---- Data
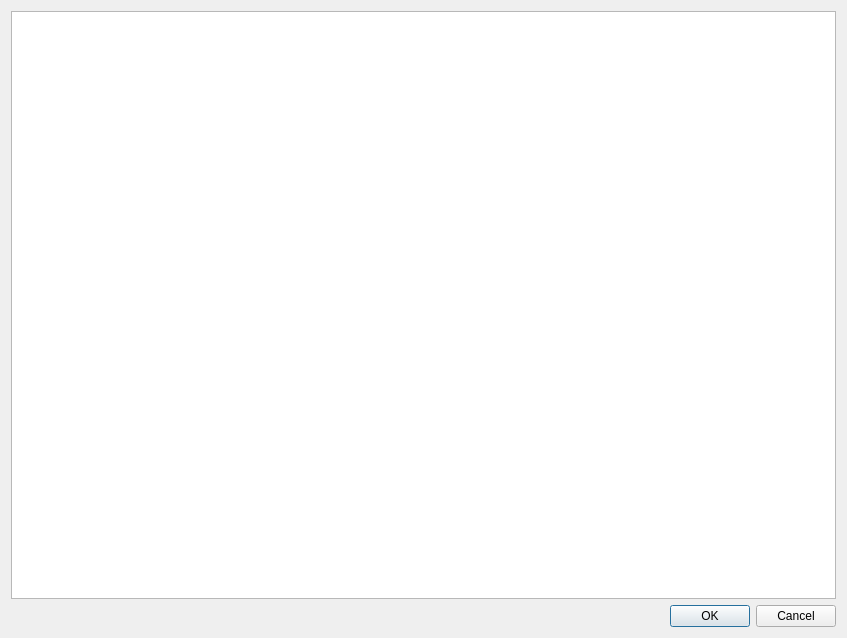
The window that CJSonDialog.ui (clebail/ia) describes before a commit, drawn with Qt 5.
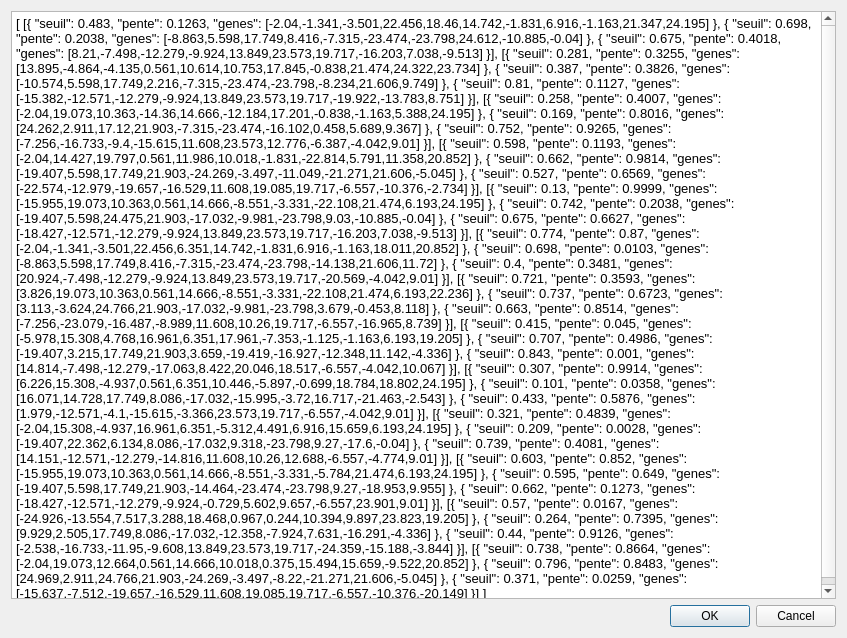
The same window after the commit.

Patch:
```diff
--- a/CJSonDialog.ui
+++ b/CJSonDialog.ui
@@ -15,7 +15,15 @@
   </property>
   <layout class="QVBoxLayout" name="verticalLayout">
    <item>
-    <widget class="QTextEdit" name="teJSon"/>
+    <widget class="QTextEdit" name="teJSon">
+     <property name="html">
+      <string>&lt;!DOCTYPE HTML PUBLIC &quot;-//W3C//DTD HTML 4.0//EN&quot; &quot;http://www.w3.org/TR/REC-html40/strict.dtd&quot;&gt;
+&lt;html&gt;&lt;head&gt;&lt;meta name=&quot;qrichtext&quot; content=&quot;1&quot; /&gt;&lt;style type=&quot;text/css&quot;&gt;
+p, li { white-space: pre-wrap; }
+&lt;/style&gt;&lt;/head&gt;&lt;body style=&quot; font-family:'Noto Sans'; font-size:10pt; font-weight:400; font-style:normal;&quot;&gt;
+&lt;p style=&quot; margin-top:0px; margin-bottom:0px; margin-left:0px; margin-right:0px; -qt-block-indent:0; text-indent:0px;&quot;&gt;[ [{ &amp;quot;seuil&amp;quot;: 0.483, &amp;quot;pente&amp;quot;: 0.1263, &amp;quot;genes&amp;quot;: [-2.04,-1.341,-3.501,22.456,18.46,14.742,-1.831,6.916,-1.163,21.347,24.195] }, { &amp;quot;seuil&amp;quot;: 0.698, &amp;quot;pente&amp;quot;: 0.2038, &amp;quot;genes&amp;quot;: [-8.863,5.598,17.749,8.416,-7.315,-23.474,-23.798,24.612,-10.885,-0.04] }, { &amp;quot;seuil&amp;quot;: 0.675, &amp;quot;pente&amp;quot;: 0.4018, &amp;quot;genes&amp;quot;: [8.21,-7.498,-12.279,-9.924,13.849,23.573,19.717,-16.203,7.038,-9.513] }], [{ &amp;quot;seuil&amp;quot;: 0.281, &amp;quot;pente&amp;quot;: 0.3255, &amp;quot;genes&amp;quot;: [13.895,-4.864,-4.135,0.561,10.614,10.753,17.845,-0.838,21.474,24.322,23.734] }, { &amp;quot;seuil&amp;quot;: 0.387, &amp;quot;pente&amp;quot;: 0.3826, &amp;quot;genes&amp;quot;: [-10.574,5.598,17.749,2.216,-7.315,-23.474,-23.798,-8.234,21.606,9.749] }, { &amp;quot;seuil&amp;quot;: 0.81, &amp;quot;pente&amp;quot;: 0.1127, &amp;quot;genes&amp;quot;: [-15.382,-12.571,-12.279,-9.924,13.849,23.573,19.717,-19.922,-13.783,8.751] }], [{ &amp;quot;seuil&amp;quot;: 0.258, &amp;quot;pente&amp;quot;: 0.4007, &amp;quot;genes&amp;quot;: [-2.04,19.073,10.363,-14.36,14.666,-12.184,17.201,-0.838,-1.163,5.388,24.195] }, { &amp;quot;seuil&amp;quot;: 0.169, &amp;quot;pente&amp;quot;: 0.8016, &amp;quot;genes&amp;quot;: [24.262,2.911,17.12,21.903,-7.315,-23.474,-16.102,0.458,5.689,9.367] }, { &amp;quot;seuil&amp;quot;: 0.752, &amp;quot;pente&amp;quot;: 0.9265, &amp;quot;genes&amp;quot;: [-7.256,-16.733,-9.4,-15.615,11.608,23.573,12.776,-6.387,-4.042,9.01] }], [{ &amp;quot;seuil&amp;quot;: 0.598, &amp;quot;pente&amp;quot;: 0.1193, &amp;quot;genes&amp;quot;: [-2.04,14.427,19.797,0.561,11.986,10.018,-1.831,-22.814,5.791,11.358,20.852] }, { &amp;quot;seuil&amp;quot;: 0.662, &amp;quot;pente&amp;quot;: 0.9814, &amp;quot;genes&amp;quot;: [-19.407,5.598,17.749,21.903,-24.269,-3.497,-11.049,-21.271,21.606,-5.045] }, { &amp;quot;seuil&amp;quot;: 0.527, &amp;quot;pente&amp;quot;: 0.6569, &amp;quot;genes&amp;quot;: [-22.574,-12.979,-19.657,-16.529,11.608,19.085,19.717,-6.557,-10.376,-2.734] }], [{ &amp;quot;seuil&amp;quot;: 0.13, &amp;quot;pente&amp;quot;: 0.9999, &amp;quot;genes&amp;quot;: [-15.955,19.073,10.363,0.561,14.666,-8.551,-3.331,-22.108,21.474,6.193,24.195] }, { &amp;quot;seuil&amp;quot;: 0.742, &amp;quot;pente&amp;quot;: 0.2038, &amp;quot;genes&amp;quot;: [-19.407,5.598,24.475,21.903,-17.032,-9.981,-23.798,9.03,-10.885,-0.04] }, { &amp;quot;seuil&amp;quot;: 0.675, &amp;quot;pente&amp;quot;: 0.6627, &amp;quot;genes&amp;quot;: [-18.427,-12.571,-12.279,-9.924,13.849,23.573,19.717,-16.203,7.038,-9.513] }], [{ &amp;quot;seuil&amp;quot;: 0.774, &amp;quot;pente&amp;quot;: 0.87, &amp;quot;genes&amp;quot;: [-2.04,-1.341,-3.501,22.456,6.351,14.742,-1.831,6.916,-1.163,18.011,20.852] }, { &amp;quot;seuil&amp;quot;: 0.698, &amp;quot;pente&amp;quot;: 0.0103, &amp;quot;genes&amp;quot;: [-8.863,5.598,17.749,8.416,-7.315,-23.474,-23.798,-14.138,21.606,11.72] }, { &amp;quot;seuil&amp;quot;: 0.4, &amp;quot;pente&amp;quot;: 0.3481, &amp;quot;genes&amp;quot;: [20.924,-7.498,-12.279,-9.924,13.849,23.573,19.717,-20.569,-4.042,9.01] }], [{ &amp;quot;seuil&amp;quot;: 0.721, &amp;quot;pente&amp;quot;: 0.3593, &amp;quot;genes&amp;quot;: [3.826,19.073,10.363,0.561,14.666,-8.551,-3.331,-22.108,21.474,6.193,22.236] }, { &amp;quot;seuil&amp;quot;: 0.737, &amp;quot;pente&amp;quot;: 0.6723, &amp;quot;genes&amp;quot;: [3.113,-3.624,24.766,21.903,-17.032,-9.981,-23.798,3.679,-0.453,8.118] }, { &amp;quot;seuil&amp;quot;: 0.663, &amp;quot;pente&amp;quot;: 0.8514, &amp;quot;genes&amp;quot;: [-7.256,-23.079,-16.487,-8.989,11.608,10.26,19.717,-6.557,-16.965,8.739] }], [{ &amp;quot;seuil&amp;quot;: 0.415, &amp;quot;pente&amp;quot;: 0.045, &amp;quot;genes&amp;quot;: [-5.978,15.308,4.768,16.961,6.351,17.961,-7.353,-1.125,-1.163,6.193,19.205] }, { &amp;quot;seuil&amp;quot;: 0.707, &amp;quot;pente&amp;quot;: 0.4986, &amp;quot;genes&amp;quot;: [-19.407,3.215,17.749,21.903,3.659,-19.419,-16.927,-12.348,11.142,-4.336] }, { &amp;quot;seuil&amp;quot;: 0.843, &amp;quot;pente&amp;quot;: 0.001, &amp;quot;genes&amp;quot;: [14.814,-7.498,-12.279,-17.063,8.422,20.046,18.517,-6.557,-4.042,10.067] }], [{ &amp;quot;seuil&amp;quot;: 0.307, &amp;quot;pente&amp;quot;: 0.9914, &amp;quot;genes&amp;quot;: [6.226,15.308,-4.937,0.561,6.351,10.446,-5.897,-0.699,18.784,18.802,24.195] }, { &amp;quot;seuil&amp;quot;: 0.101, &amp;quot;pente&amp;quot;: 0.0358, &amp;quot;genes&amp;quot;: [16.071,14.728,17.749,8.086,-17.032,-15.995,-3.72,16.717,-21.463,-2.543] }, { &amp;quot;seuil&amp;quot;: 0.433, &amp;quot;pente&amp;quot;: 0.5876, &amp;quot;genes&amp;quot;: [1.979,-12.571,-4.1,-15.615,-3.366,23.573,19.717,-6.557,-4.042,9.01] }], [{ &amp;quot;seuil&amp;quot;: 0.321, &amp;quot;pente&amp;quot;: 0.4839, &amp;quot;genes&amp;quot;: [-2.04,15.308,-4.937,16.961,6.351,-5.312,4.491,6.916,15.659,6.193,24.195] }, { &amp;quot;seuil&amp;quot;: 0.209, &amp;quot;pente&amp;quot;: 0.0028, &amp;quot;genes&amp;quot;: [-19.407,22.362,6.134,8.086,-17.032,9.318,-23.798,9.27,-17.6,-0.04] }, { &amp;quot;seuil&amp;quot;: 0.739, &amp;quot;pente&amp;quot;: 0.4081, &amp;quot;genes&amp;quot;: [14.151,-12.571,-12.279,-14.816,11.608,10.26,12.688,-6.557,-4.774,9.01] }], [{ &amp;quot;seuil&amp;quot;: 0.603, &amp;quot;pente&amp;quot;: 0.852, &amp;quot;genes&amp;quot;: [-15.955,19.073,10.363,0.561,14.666,-8.551,-3.331,-5.784,21.474,6.193,24.195] }, { &amp;quot;seuil&amp;quot;: 0.595, &amp;quot;pente&amp;quot;: 0.649, &amp;quot;genes&amp;quot;: [-19.407,5.598,17.749,21.903,-14.464,-23.474,-23.798,9.27,-18.953,9.955] }, { &amp;quot;seuil&amp;quot;: 0.662, &amp;quot;pente&amp;quot;: 0.1273, &amp;quot;genes&amp;quot;: [-18.427,-12.571,-12.279,-9.924,-0.729,5.602,9.657,-6.557,23.901,9.01] }], [{ &amp;quot;seuil&amp;quot;: 0.57, &amp;quot;pente&amp;quot;: 0.0167, &amp;quot;genes&amp;quot;: [-24.926,-13.554,7.517,3.288,18.468,0.967,0.244,10.394,9.897,23.823,19.205] }, { &amp;quot;seuil&amp;quot;: 0.264, &amp;quot;pente&amp;quot;: 0.7395, &amp;quot;genes&amp;quot;: [9.929,2.505,17.749,8.086,-17.032,-12.358,-7.924,7.631,-16.291,-4.336] }, { &amp;quot;seuil&amp;quot;: 0.44, &amp;quot;pente&amp;quot;: 0.9126, &amp;quot;genes&amp;quot;: [-2.538,-16.733,-11.95,-9.608,13.849,23.573,19.717,-24.359,-15.188,-3.844] }], [{ &amp;quot;seuil&amp;quot;: 0.738, &amp;quot;pente&amp;quot;: 0.8664, &amp;quot;genes&amp;quot;: [-2.04,19.073,12.664,0.561,14.666,10.018,0.375,15.494,15.659,-9.522,20.852] }, { &amp;quot;seuil&amp;quot;: 0.796, &amp;quot;pente&amp;quot;: 0.8483, &amp;quot;genes&amp;quot;: [24.969,2.911,24.766,21.903,-24.269,-3.497,-8.22,-21.271,21.606,-5.045] }, { &amp;quot;seuil&amp;quot;: 0.371, &amp;quot;pente&amp;quot;: 0.0259, &amp;quot;genes&amp;quot;: [-15.637,-7.512,-19.657,-16.529,11.608,19.085,19.717,-6.557,-10.376,-20.149] }] ] &lt;/p&gt;&lt;/body&gt;&lt;/html&gt;</string>
+     </property>
+    </widget>
    </item>
    <item>
     <widget class="QDialogButtonBox" name="buttonBox">
```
--------
How to complete this task: Please give the number of lines in the listing that include "property", with nothing else.

Written response: 3